*Problem details*. Go through the data and copy each line where the word "sheet" shows up.

━━ Records to process ━━

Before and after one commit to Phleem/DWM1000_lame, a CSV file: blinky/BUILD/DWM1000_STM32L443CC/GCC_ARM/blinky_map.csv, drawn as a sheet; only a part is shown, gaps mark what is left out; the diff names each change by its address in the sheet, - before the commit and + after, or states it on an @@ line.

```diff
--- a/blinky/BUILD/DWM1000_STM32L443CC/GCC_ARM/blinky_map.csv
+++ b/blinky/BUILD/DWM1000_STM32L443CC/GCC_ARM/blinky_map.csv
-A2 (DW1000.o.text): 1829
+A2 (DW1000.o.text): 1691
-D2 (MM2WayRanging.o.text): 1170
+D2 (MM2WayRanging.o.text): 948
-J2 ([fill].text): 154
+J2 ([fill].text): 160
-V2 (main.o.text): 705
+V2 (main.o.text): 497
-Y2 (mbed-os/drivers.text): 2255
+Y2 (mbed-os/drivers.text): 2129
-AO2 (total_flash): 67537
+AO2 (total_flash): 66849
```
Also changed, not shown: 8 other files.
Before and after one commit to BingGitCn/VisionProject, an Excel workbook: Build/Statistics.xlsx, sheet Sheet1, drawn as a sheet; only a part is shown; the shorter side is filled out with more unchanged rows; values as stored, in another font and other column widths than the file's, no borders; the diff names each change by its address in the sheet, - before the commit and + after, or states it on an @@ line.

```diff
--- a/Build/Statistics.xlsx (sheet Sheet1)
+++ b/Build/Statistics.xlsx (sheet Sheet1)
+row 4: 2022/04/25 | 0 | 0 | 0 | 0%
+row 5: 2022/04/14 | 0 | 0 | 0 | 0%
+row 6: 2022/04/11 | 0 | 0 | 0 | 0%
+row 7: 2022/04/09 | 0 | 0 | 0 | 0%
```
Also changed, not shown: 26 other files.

━━━

*Solution to this problem*.
Before and after one commit to Phleem/DWM1000_lame, a CSV file: blinky/BUILD/DWM1000_STM32L443CC/GCC_ARM/blinky_map.csv, drawn as a sheet; only a part is shown, gaps mark what is left out; the diff names each change by its address in the sheet, - before the commit and + after, or states it on an @@ line.
Before and after one commit to BingGitCn/VisionProject, an Excel workbook: Build/Statistics.xlsx, sheet Sheet1, drawn as a sheet; only a part is shown; the shorter side is filled out with more unchanged rows; values as stored, in another font and other column widths than the file's, no borders; the diff names each change by its address in the sheet, - before the commit and + after, or states it on an @@ line.
--- a/Build/Statistics.xlsx (sheet Sheet1)
+++ b/Build/Statistics.xlsx (sheet Sheet1)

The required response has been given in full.